August 26, 2020


Related Articles

Faculty Receive Three NSF Rapid Grants For COVID-19 Testing

May 7, 2020

Three Nick Holonyak Jr., Micro and Nanotechnology Lab (HMNTL) and IGB faculty members have received NSF Rapid Response Research (RAPID) program grants, all of which aim to shorten the amount of time it takes to process a COVID-19 test. Current tests can take as long as five days for results to be returned to the patient. Although more rapid nucleic acid tests that can give a result within an hour have become available, there are reports of a high rate of false negatives among these tests.


May 7, 2020


Related Articles

Inexpensive, portable detector identifies pathogens in minutes

April 23, 2020

Most viral test kits rely on labor- and time-intensive laboratory preparation and analysis techniques; for example, tests for the novel coronavirus can take days to detect the virus from nasal swabs. Now, researchers have demonstrated an inexpensive yet sensitive smartphone-based testing device for viral and bacterial pathogens that takes about 30 minutes to complete. The roughly $50 smartphone accessory could reduce the pressure on testing laboratories during a pandemic such as COVID-19.

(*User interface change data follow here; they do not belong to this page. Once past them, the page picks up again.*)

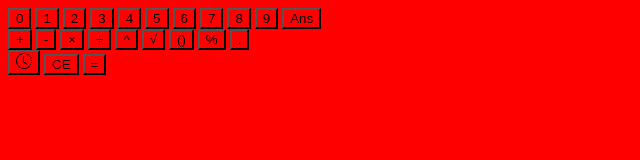
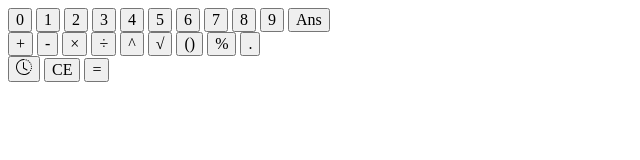
Before and after one commit to Jacob-FullStackDev/Calculator-component, a plain HTML site: page index.html in a window 1280 px wide. Shown: the whole page, without its empty margins (0-640 px from the left). Drawn offline with Linux system fonts and the light colour scheme.

Commit message:
add global reset

```diff
--- a/index.css
+++ b/index.css
@@ -1,3 +1,38 @@
-* {
-  background-color: red;
+/* "A (more) Modern CSS Reset" by Andy Bell
+Source: https://piccalil.li/blog/a-more-modern-css-reset/
+Licensed under CC BY 3.0
+https://creativecommons.org/licenses/by/3.0/
+Modified: removed comments and unused element selectors.
+*/
+*,
+*::before,
+*::after {
+  box-sizing: border-box;
 }
+
+html {
+  -moz-text-size-adjust: none;
+  -webkit-text-size-adjust: none;
+  text-size-adjust: none;
+}
+body,
+h1 {
+  margin-block-end: 0;
+}
+
+/* Set core body defaults */
+body {
+  min-height: 100vh;
+  line-height: 1.5;
+}
+h1,
+button {
+  line-height: 1.1;
+}
+input,
+button,
+textarea,
+select {
+  font-family: inherit;
+  font-size: inherit;
+}
```
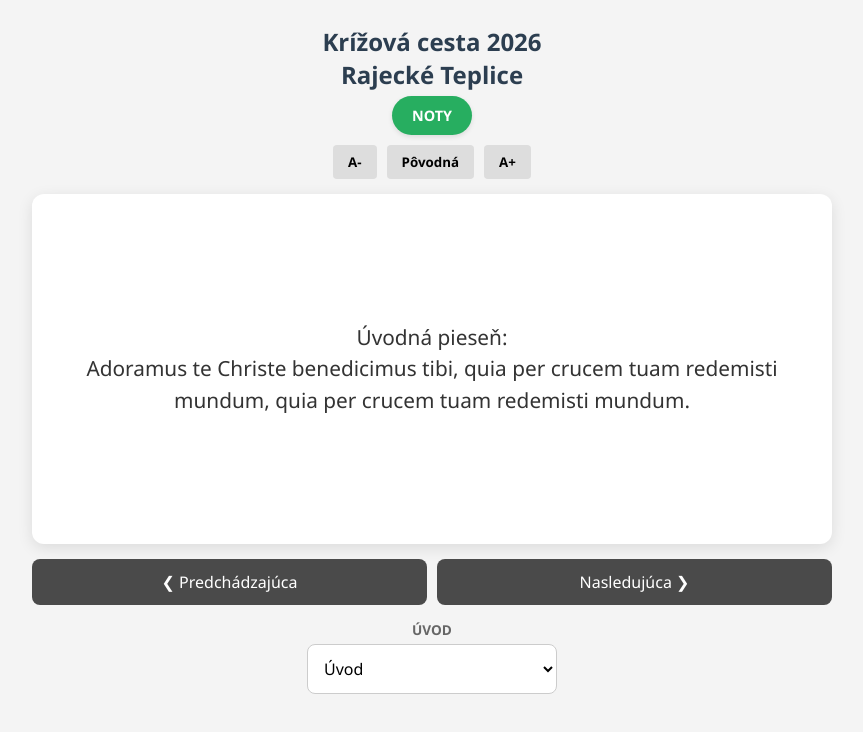
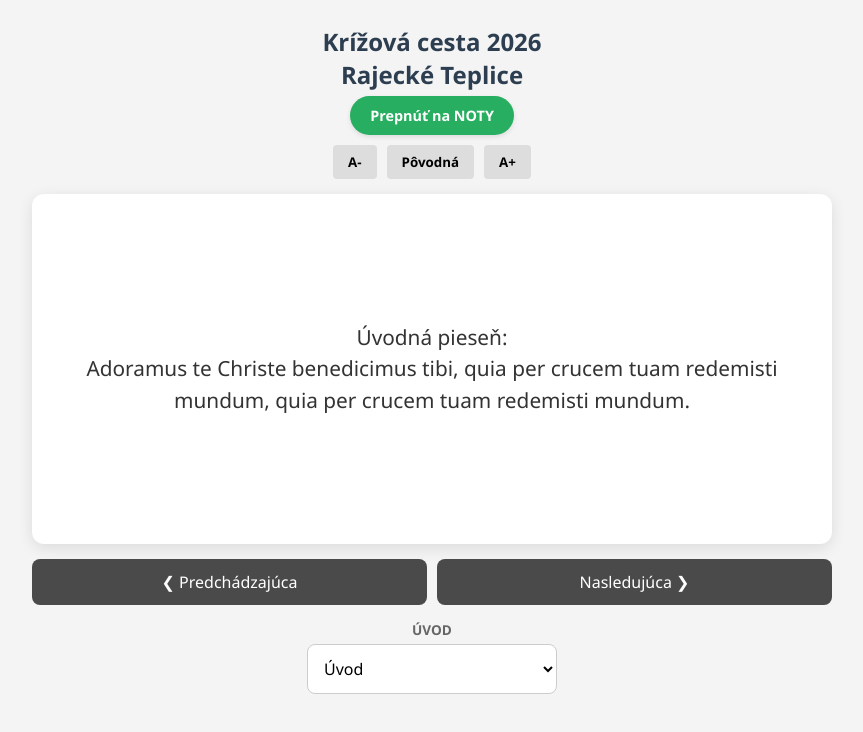
Before and after one commit to mstaskovan/kc, a plain HTML site: page texty.html in a window 1280 px wide. Shown: the whole page, without its empty margins (208-1071 px from the left). Drawn offline with Linux system fonts and the light colour scheme.

Commit message:
Fix HTML encoding issues in texty.html

```diff
--- a/texty.html
+++ b/texty.html
@@ -49,7 +49,7 @@
 <h1 class="main-title">Krížová cesta 2026 <br> Rajecké Teplice</h1>
 
 <div class="top-nav">
-    <a href="index.html" class="toggle-btn">NOTY</a>
+    <a href="index.html" class="toggle-btn">Prepnúť na NOTY</a>
 </div>
 
 <div class="zoom-controls">
```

April 23, 2020


Related Articles

Subscribe to Brian Cunningham